- _Input_
#####
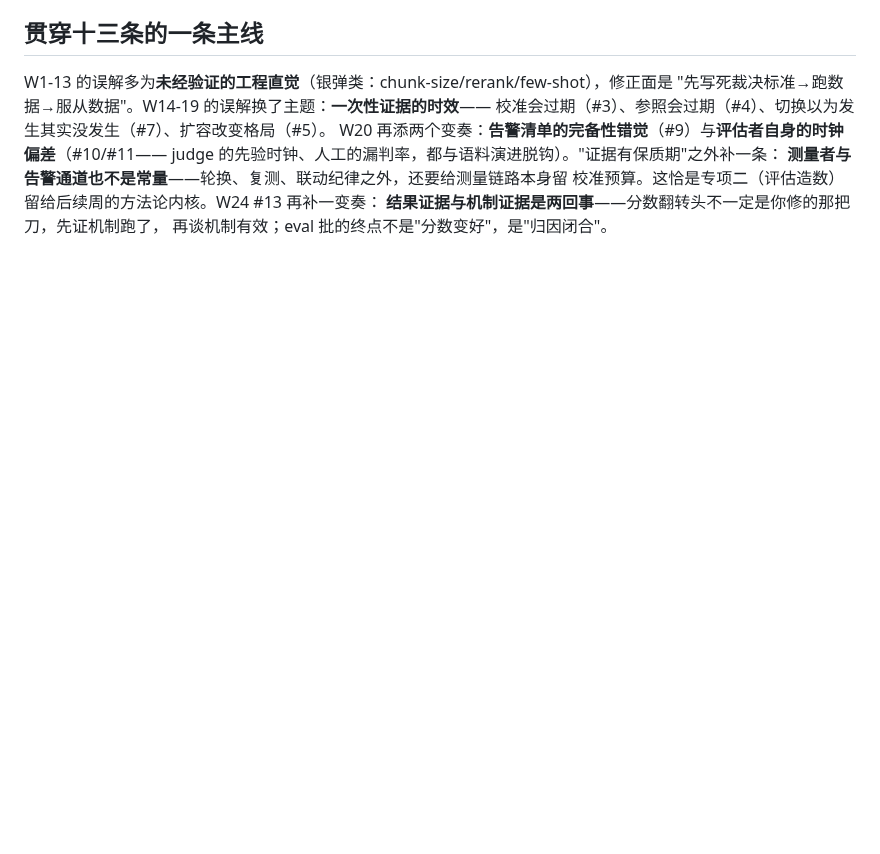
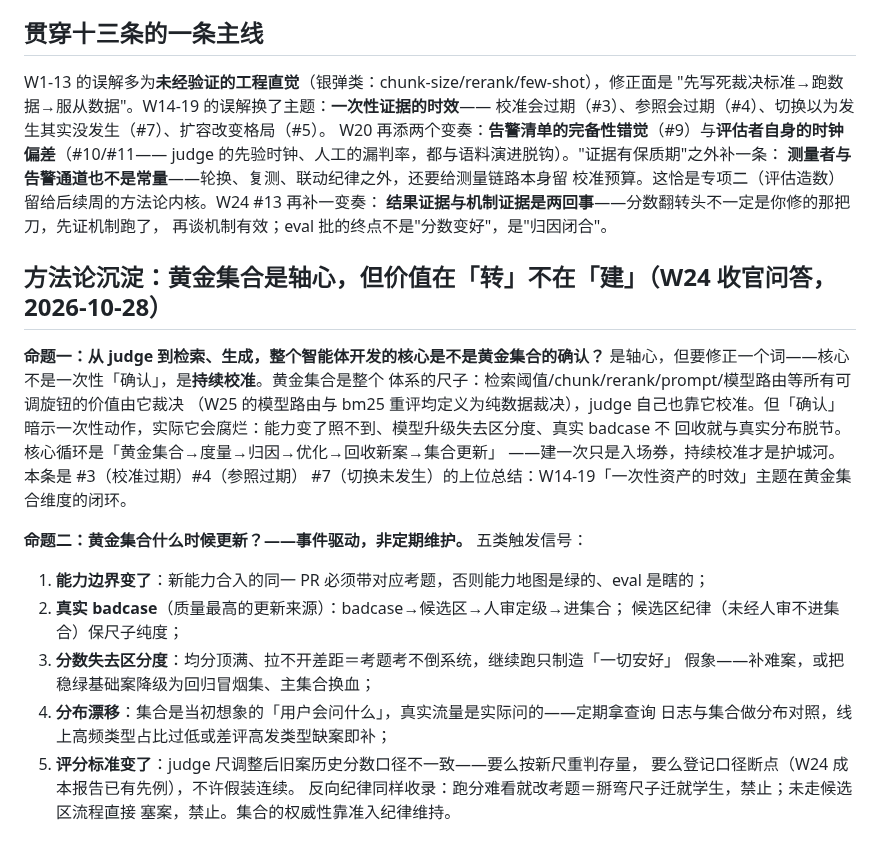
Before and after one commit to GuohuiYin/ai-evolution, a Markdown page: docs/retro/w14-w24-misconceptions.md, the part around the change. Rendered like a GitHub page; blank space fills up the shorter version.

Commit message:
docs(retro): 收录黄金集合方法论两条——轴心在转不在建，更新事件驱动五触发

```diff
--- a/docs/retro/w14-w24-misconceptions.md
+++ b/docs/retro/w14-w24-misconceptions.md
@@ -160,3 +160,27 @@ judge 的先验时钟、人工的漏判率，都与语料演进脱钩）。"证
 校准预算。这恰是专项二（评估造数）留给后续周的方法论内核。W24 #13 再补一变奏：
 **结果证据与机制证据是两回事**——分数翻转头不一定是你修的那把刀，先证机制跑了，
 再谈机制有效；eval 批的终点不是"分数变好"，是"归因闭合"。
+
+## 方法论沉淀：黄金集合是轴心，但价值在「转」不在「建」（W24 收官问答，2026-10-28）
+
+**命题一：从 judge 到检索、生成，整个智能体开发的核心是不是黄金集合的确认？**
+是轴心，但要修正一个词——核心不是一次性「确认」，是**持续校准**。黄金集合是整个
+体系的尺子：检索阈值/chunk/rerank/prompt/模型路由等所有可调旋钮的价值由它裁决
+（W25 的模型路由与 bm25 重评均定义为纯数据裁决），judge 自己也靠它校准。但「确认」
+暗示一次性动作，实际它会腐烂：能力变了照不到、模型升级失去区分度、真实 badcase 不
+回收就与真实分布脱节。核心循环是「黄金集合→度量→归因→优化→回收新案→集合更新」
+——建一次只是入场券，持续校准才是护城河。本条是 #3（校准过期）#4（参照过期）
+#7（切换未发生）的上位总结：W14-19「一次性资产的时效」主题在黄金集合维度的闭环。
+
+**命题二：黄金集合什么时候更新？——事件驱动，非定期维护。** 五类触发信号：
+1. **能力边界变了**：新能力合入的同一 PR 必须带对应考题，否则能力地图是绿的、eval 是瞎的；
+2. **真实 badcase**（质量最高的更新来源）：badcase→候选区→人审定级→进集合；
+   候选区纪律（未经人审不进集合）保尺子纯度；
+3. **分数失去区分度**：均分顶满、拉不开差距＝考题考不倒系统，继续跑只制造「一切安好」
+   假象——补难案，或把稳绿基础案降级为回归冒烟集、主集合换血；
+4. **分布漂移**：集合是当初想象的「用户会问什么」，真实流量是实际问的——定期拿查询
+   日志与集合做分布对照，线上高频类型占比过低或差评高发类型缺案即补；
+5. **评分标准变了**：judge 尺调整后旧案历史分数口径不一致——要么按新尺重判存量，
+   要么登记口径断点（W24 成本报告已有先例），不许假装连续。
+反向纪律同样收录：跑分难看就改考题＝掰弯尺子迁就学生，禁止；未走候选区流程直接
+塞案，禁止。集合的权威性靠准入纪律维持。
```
#####
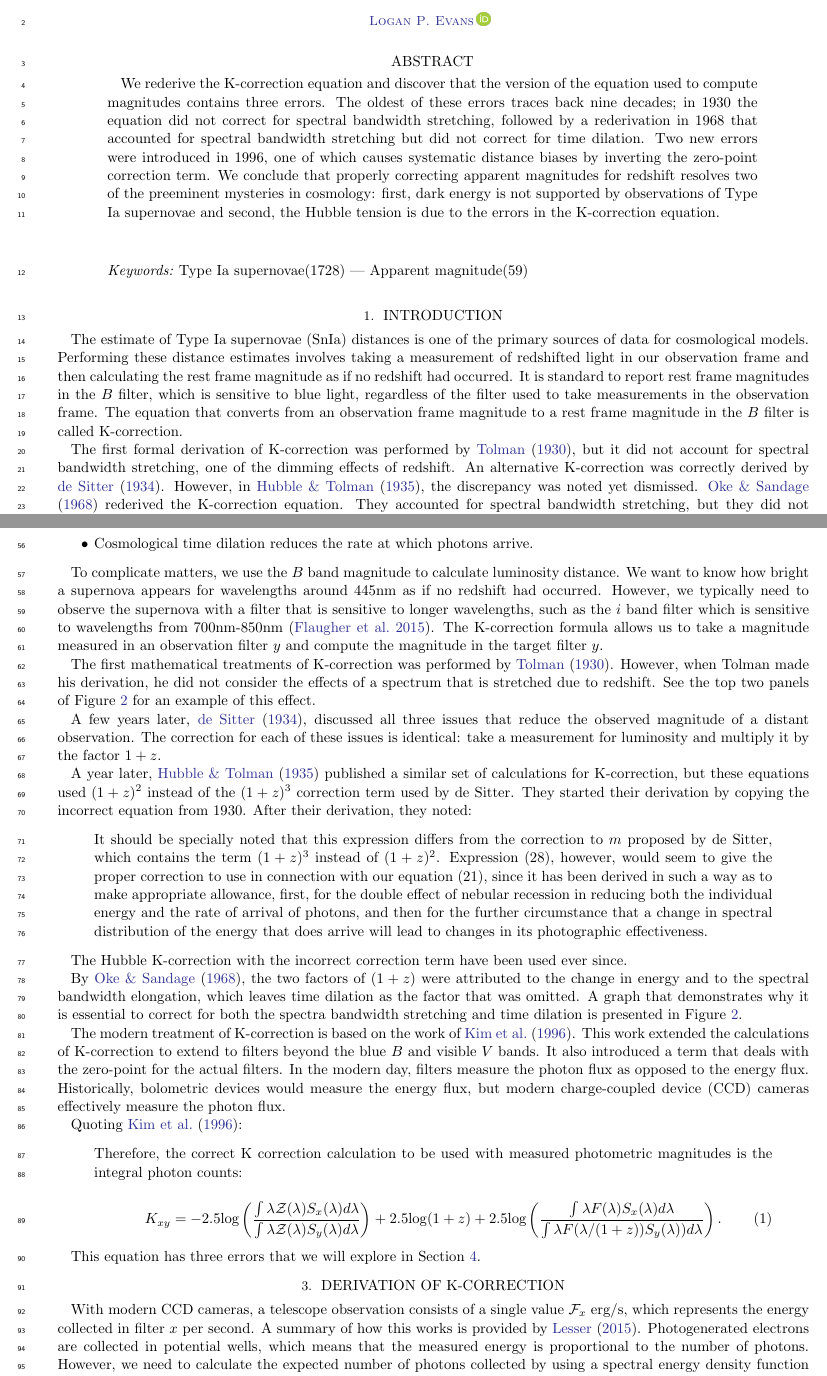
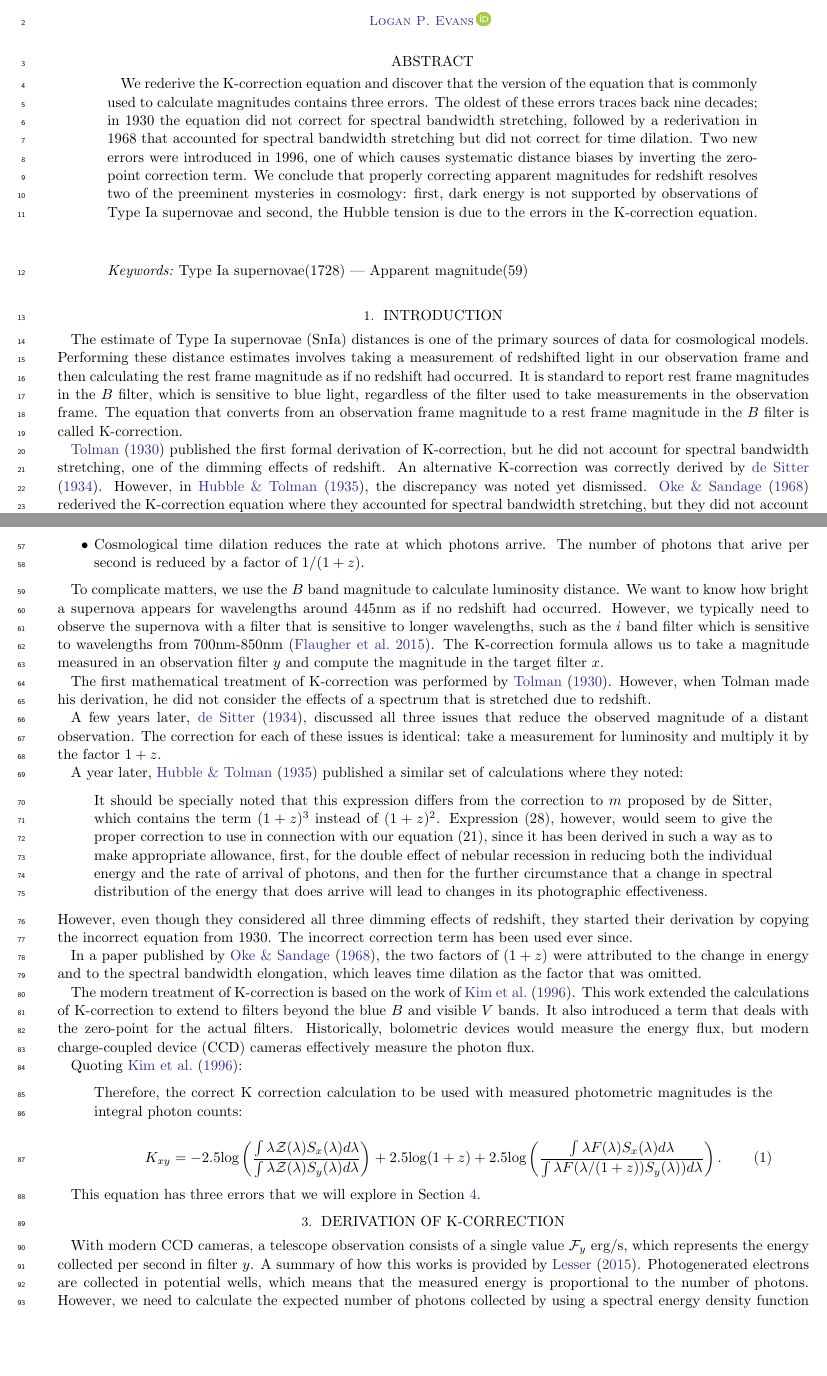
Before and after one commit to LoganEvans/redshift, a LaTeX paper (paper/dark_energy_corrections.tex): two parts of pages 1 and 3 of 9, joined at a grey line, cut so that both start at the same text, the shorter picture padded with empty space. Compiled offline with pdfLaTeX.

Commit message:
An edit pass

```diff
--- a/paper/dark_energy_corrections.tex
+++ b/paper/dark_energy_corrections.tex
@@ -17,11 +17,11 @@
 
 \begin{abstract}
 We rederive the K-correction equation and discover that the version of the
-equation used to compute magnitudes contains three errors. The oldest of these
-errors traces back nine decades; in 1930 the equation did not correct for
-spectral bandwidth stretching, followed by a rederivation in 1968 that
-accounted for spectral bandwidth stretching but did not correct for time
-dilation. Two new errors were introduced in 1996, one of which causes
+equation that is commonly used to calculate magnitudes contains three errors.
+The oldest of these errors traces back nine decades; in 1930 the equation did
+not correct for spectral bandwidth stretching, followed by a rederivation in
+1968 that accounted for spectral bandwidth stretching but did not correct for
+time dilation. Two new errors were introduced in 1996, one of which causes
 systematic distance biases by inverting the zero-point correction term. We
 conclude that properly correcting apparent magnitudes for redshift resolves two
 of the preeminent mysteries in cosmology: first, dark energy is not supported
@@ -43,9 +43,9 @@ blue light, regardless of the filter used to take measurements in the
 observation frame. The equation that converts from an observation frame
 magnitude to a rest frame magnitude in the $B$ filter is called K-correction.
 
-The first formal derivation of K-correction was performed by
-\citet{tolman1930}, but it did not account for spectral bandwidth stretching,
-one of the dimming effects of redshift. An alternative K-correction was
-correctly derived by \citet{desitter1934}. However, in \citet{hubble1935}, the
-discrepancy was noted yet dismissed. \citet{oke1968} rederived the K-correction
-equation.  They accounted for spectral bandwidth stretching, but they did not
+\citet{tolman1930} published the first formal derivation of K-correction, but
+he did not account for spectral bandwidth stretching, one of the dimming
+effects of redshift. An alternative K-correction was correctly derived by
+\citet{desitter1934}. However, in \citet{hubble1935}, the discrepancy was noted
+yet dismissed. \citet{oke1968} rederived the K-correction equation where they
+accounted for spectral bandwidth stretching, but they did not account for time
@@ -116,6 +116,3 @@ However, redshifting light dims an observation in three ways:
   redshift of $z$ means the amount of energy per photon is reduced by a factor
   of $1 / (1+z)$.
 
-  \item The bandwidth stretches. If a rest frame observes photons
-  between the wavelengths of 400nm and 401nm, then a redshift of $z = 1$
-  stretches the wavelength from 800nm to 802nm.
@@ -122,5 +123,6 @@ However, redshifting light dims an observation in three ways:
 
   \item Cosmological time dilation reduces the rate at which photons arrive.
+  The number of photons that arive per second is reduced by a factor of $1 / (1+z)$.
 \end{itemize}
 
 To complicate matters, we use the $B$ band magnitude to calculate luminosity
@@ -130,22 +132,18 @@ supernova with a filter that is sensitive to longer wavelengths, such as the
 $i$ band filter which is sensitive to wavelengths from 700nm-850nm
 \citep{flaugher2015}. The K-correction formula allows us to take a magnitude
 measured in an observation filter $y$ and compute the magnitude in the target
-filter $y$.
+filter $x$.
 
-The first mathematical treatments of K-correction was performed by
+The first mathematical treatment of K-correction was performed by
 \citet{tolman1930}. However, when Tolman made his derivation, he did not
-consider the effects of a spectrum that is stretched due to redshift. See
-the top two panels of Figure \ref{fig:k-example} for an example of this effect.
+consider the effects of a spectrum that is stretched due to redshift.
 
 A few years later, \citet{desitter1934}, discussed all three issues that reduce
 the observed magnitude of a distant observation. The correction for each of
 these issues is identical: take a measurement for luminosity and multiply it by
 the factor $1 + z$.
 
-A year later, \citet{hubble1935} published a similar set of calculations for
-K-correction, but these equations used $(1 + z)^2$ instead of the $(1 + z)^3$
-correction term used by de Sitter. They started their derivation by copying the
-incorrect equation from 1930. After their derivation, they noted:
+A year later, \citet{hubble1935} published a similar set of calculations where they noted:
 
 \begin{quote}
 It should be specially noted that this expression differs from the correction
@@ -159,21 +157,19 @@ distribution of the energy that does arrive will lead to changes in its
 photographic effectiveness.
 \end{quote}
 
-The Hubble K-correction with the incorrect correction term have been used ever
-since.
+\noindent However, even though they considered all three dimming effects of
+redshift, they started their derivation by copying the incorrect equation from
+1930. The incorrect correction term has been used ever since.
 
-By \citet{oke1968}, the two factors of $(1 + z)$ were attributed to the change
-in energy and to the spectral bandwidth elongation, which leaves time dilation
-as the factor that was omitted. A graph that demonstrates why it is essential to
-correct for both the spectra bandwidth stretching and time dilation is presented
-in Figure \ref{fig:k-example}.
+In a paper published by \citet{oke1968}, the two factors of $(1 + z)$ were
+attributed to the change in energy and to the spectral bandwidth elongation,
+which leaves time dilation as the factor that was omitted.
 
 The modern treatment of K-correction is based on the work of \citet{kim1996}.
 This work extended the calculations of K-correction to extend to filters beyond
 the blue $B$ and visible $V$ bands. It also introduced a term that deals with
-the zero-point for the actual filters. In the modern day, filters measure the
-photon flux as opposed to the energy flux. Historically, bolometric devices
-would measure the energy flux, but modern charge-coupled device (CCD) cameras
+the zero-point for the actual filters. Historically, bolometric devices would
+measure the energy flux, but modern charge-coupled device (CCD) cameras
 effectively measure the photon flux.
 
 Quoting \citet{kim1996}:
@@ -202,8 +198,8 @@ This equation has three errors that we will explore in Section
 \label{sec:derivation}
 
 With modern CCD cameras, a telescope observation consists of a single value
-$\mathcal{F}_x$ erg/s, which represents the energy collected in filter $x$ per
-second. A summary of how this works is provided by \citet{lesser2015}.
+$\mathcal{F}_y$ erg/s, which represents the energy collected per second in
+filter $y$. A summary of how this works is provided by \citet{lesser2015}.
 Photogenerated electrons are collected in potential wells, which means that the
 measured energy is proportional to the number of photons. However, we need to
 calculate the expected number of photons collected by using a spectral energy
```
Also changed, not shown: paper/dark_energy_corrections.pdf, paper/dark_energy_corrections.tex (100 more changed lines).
#####
Show the lines of the records above that mention "spectral".

- _The answer_
-spectral bandwidth stretching, followed by a rederivation in 1968 that
-accounted for spectral bandwidth stretching but did not correct for time
+not correct for spectral bandwidth stretching, followed by a rederivation in
+1968 that accounted for spectral bandwidth stretching but did not correct for
-\citet{tolman1930}, but it did not account for spectral bandwidth stretching,
-equation.  They accounted for spectral bandwidth stretching, but they did not
+he did not account for spectral bandwidth stretching, one of the dimming
+accounted for spectral bandwidth stretching, but they did not account for time
-in energy and to the spectral bandwidth elongation, which leaves time dilation
+attributed to the change in energy and to the spectral bandwidth elongation,
 calculate the expected number of photons collected by using a spectral energy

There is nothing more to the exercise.